By Mary Boone
Seattle area residents are fitness devotees who value fresh, local produce.
Those are some of the attributes that helped the metro area win its designation as the 8th healthiest city in the United States with a score of 67.8; Minneapolis came in first with a score of 76.4.
According to the American College of Sports Medicine’s (ACSM) 2012 American Fitness Index, the Seattle metropolitan area outscores the national average when it comes to people walking or biking to work, farmers’ markets per capita and the state requirement for physical education classes. The fitness index reflects a composite of preventive health behaviors, levels of chronic disease conditions, health care access, as well as community resources and policies that support physical activity.

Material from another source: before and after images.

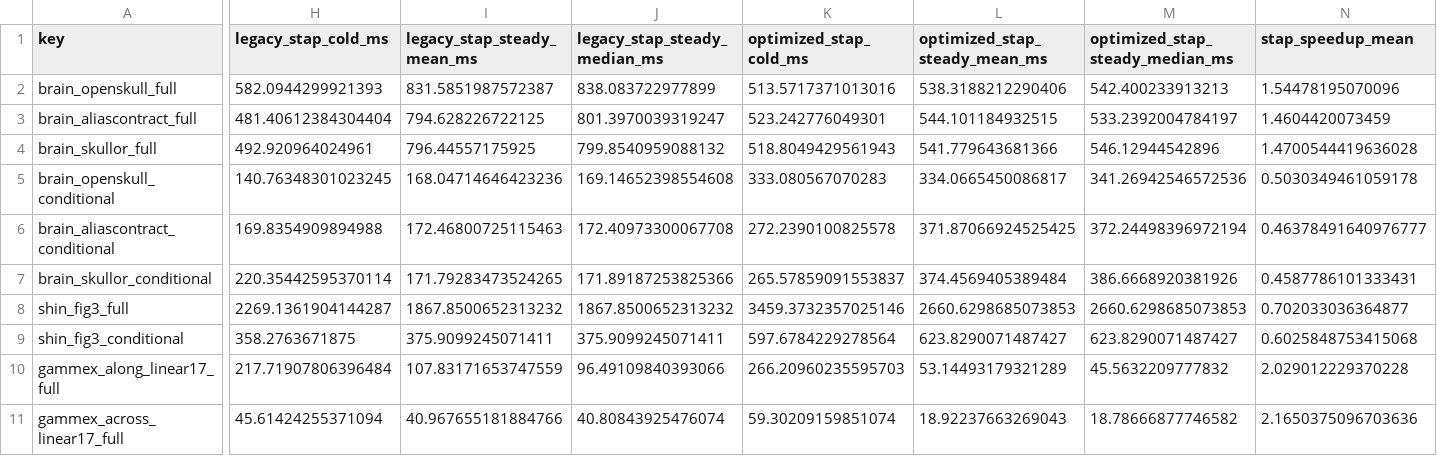
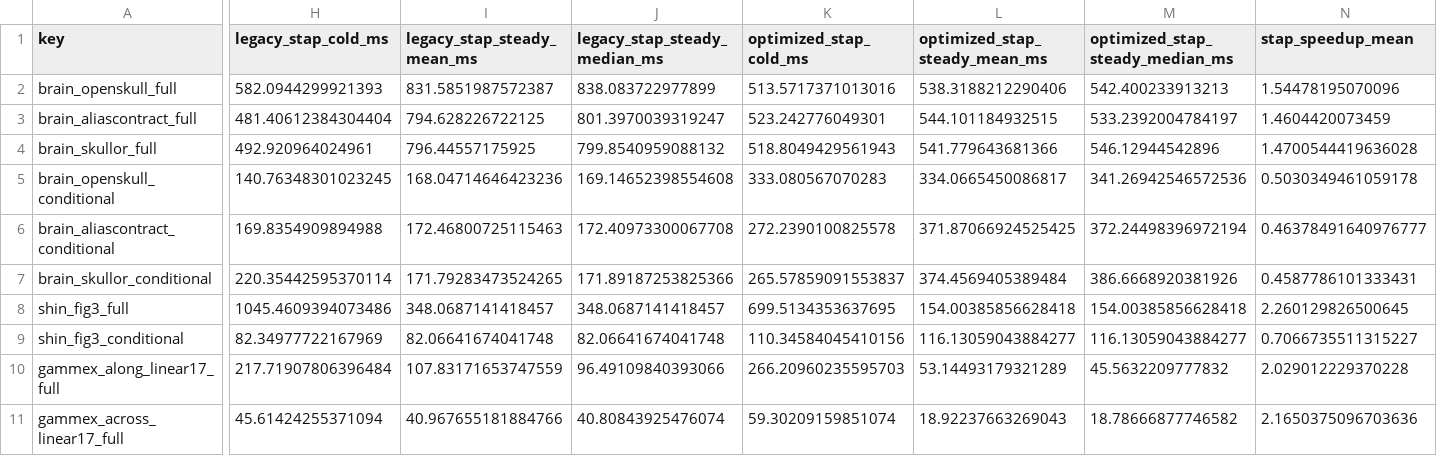
Before and after one commit to ArthurShune/fus-detectors, a CSV file: reports/latency/4080super_latency_summary.csv, drawn as a sheet; only a part is shown, gaps mark what is left out; the diff covers the shown part only; the diff names each change by its address in the sheet, - before the commit and + after, or states it on an @@ line.

Commit message:
bench: align 4080 super Shin latency protocol

```diff
--- a/reports/latency/4080super_latency_summary.csv
+++ b/reports/latency/4080super_latency_summary.csv
-H8 (legacy_stap_cold_ms): 2269.1361904144287
+H8 (legacy_stap_cold_ms): 1045.4609394073486
-I8 (legacy_stap_steady_mean_ms): 1867.8500652313232
+I8 (legacy_stap_steady_mean_ms): 348.0687141418457
-J8 (legacy_stap_steady_median_ms): 1867.8500652313232
+J8 (legacy_stap_steady_median_ms): 348.0687141418457
-K8 (optimized_stap_cold_ms): 3459.3732357025146
+K8 (optimized_stap_cold_ms): 699.5134353637695
-L8 (optimized_stap_steady_mean_ms): 2660.6298685073853
+L8 (optimized_stap_steady_mean_ms): 154.00385856628418
-M8 (optimized_stap_steady_median_ms): 2660.6298685073853
+M8 (optimized_stap_steady_median_ms): 154.00385856628418
-N8 (stap_speedup_mean): 0.702033036364877
+N8 (stap_speedup_mean): 2.260129826500645
-H9 (legacy_stap_cold_ms): 358.2763671875
+H9 (legacy_stap_cold_ms): 82.34977722167969
-I9 (legacy_stap_steady_mean_ms): 375.9099245071411
+I9 (legacy_stap_steady_mean_ms): 82.06641674041748
-J9 (legacy_stap_steady_median_ms): 375.9099245071411
+J9 (legacy_stap_steady_median_ms): 82.06641674041748
-K9 (optimized_stap_cold_ms): 597.6784229278564
+K9 (optimized_stap_cold_ms): 110.34584045410156
-L9 (optimized_stap_steady_mean_ms): 623.8290071487427
+L9 (optimized_stap_steady_mean_ms): 116.13059043884277
-M9 (optimized_stap_steady_median_ms): 623.8290071487427
+M9 (optimized_stap_steady_median_ms): 116.13059043884277
-N9 (stap_speedup_mean): 0.6025848753415068
+N9 (stap_speedup_mean): 0.7066735511315227
```
Also changed, not shown: 10 edited cells elsewhere in this file, 1 other file.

Seattle got very high marks for park-related expenditures; Seattle’s investment in parks is $272 per capita, more than twice the index’s goal expenditure of 101.80.
In addition to acknowledging the city’s strengths, the index cites areas in which Seattle ranks below the national target. The Emerald City lost points for having a high rate of death from diabetes, a large percentage of the population with asthma and a higher than average number of “days when mental health was not good.” The survey also reveals that Seattle has fewer swimming pools and fewer acres of parkland per capita than is ideal.
Walt Thompson is a professor of kinesiology and nutrition at Georgia State University and the chair of the ACSM committee that compiled the fitness index. He says people considering a move often look at factors such as home values and quality of schools. He hopes that a city’s health quotient will begin to play a larger role in relocation decisions.
After Minneapolis, the five healthiest U.S. cities, according to the survey, are Washington, D.C., Boston, San Francisco and Hartford, Conn. Sacramento (No. 6) and Portland, Ore. (No. 7) also edged out Seattle.